Every software service or component on a server requires configurations. In your desktop applications you set preferences for what your default page will be, how you’d like your margins set, or whether to save and restore cookies each time you restart.
Enterprise applications also require complex configuration settings. Want to monitor a webserver and a database with Nagios, that’s set in the config file. What to start MySQL with 8G of memory for InnoDB, that’s also set in a config file. What’s more config files contain server specific settings, based on IP address, or the servers role, webserver or database for example. The webserver may also have memcache and outbound email services running.
With more traditional deployments, the systems administrator will setup each physical box, and configure those services based on the business needs. As you bring online 10′s or 100′s of servers, however, you can quickly see how labor intensive this process would be, and also how much redundancy there is.
Enter configuration management into the picture. Previously I blogged about tools like Puppet that can bring great new best practices to the table. There is also cfengine, and the newer Chef which incorporates cloud deployments as well into the mix. Configuration management allows you to remotely administer servers, install packages, manage dependencies, install configurations based on a central copy, and even define roles and templates for new servers.
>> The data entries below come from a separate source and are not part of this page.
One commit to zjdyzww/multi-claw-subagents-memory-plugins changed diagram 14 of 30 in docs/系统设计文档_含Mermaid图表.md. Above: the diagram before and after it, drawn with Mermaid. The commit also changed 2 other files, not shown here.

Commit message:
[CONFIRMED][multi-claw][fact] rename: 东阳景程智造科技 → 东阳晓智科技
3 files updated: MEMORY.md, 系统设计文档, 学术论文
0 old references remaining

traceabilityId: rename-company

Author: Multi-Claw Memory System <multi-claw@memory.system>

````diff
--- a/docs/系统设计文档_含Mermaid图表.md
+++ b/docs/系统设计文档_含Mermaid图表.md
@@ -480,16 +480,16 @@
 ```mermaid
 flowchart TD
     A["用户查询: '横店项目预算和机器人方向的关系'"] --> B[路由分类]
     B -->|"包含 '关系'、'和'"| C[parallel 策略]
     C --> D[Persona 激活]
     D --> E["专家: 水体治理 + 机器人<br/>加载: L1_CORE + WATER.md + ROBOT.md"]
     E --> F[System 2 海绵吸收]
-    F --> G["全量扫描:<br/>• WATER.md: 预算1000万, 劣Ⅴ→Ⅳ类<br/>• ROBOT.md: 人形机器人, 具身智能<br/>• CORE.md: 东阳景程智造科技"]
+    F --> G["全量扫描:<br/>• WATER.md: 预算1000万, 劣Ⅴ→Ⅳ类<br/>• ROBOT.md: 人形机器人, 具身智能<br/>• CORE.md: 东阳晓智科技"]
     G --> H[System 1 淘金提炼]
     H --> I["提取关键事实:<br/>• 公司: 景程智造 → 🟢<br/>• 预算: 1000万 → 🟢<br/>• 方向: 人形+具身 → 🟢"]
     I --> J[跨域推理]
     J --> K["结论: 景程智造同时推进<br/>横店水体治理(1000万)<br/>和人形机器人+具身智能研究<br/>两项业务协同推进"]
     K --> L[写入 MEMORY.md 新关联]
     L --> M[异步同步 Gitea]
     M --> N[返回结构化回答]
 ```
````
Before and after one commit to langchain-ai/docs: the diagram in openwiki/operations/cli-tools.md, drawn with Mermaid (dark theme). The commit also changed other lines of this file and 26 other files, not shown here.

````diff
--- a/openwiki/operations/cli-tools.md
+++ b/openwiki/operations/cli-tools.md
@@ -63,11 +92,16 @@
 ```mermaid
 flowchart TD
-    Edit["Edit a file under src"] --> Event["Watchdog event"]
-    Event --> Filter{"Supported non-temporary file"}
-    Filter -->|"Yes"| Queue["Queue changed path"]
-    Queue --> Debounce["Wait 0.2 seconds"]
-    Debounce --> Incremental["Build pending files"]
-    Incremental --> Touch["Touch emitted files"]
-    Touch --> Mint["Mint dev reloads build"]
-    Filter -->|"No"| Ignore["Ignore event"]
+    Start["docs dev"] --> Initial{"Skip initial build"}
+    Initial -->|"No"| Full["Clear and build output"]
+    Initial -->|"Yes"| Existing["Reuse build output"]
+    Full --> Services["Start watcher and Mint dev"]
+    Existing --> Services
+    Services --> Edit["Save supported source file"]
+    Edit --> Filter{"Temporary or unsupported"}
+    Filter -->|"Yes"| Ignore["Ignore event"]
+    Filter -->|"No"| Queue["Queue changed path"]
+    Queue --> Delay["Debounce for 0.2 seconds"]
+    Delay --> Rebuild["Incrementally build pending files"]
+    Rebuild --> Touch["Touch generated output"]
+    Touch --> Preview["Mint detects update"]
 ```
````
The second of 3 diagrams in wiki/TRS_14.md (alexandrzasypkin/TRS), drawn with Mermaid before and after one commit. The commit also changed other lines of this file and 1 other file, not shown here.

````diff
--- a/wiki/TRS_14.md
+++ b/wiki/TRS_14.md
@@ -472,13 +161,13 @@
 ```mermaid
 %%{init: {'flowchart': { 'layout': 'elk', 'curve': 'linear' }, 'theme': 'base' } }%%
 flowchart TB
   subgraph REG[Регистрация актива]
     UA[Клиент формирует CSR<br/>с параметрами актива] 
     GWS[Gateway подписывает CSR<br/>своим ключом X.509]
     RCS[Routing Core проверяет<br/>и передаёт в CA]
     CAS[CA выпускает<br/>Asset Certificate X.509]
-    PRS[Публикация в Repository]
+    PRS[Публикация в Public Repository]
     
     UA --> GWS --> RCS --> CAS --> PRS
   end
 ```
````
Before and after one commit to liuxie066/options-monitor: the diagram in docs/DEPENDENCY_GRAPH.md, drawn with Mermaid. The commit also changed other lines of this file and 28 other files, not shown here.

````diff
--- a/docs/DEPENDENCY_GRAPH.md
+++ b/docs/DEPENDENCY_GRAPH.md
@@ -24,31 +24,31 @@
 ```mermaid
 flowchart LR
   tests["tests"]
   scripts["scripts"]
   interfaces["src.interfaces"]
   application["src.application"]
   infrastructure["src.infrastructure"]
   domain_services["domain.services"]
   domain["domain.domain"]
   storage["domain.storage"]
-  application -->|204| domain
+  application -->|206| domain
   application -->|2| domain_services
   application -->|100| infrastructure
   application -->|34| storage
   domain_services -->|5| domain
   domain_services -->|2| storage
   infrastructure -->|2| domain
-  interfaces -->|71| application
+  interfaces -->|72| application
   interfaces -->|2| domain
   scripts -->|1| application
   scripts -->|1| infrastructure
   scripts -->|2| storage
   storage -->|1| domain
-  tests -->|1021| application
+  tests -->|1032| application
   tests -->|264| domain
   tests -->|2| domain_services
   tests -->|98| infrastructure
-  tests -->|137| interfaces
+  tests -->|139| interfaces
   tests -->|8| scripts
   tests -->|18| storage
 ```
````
This brings a whole new level of professionalism to deployments, and also newfound power and flexibility.
We’ll be writing more about configuration management, especially in the context of cloud deployments such as Amazon EC2 so please stay tuned.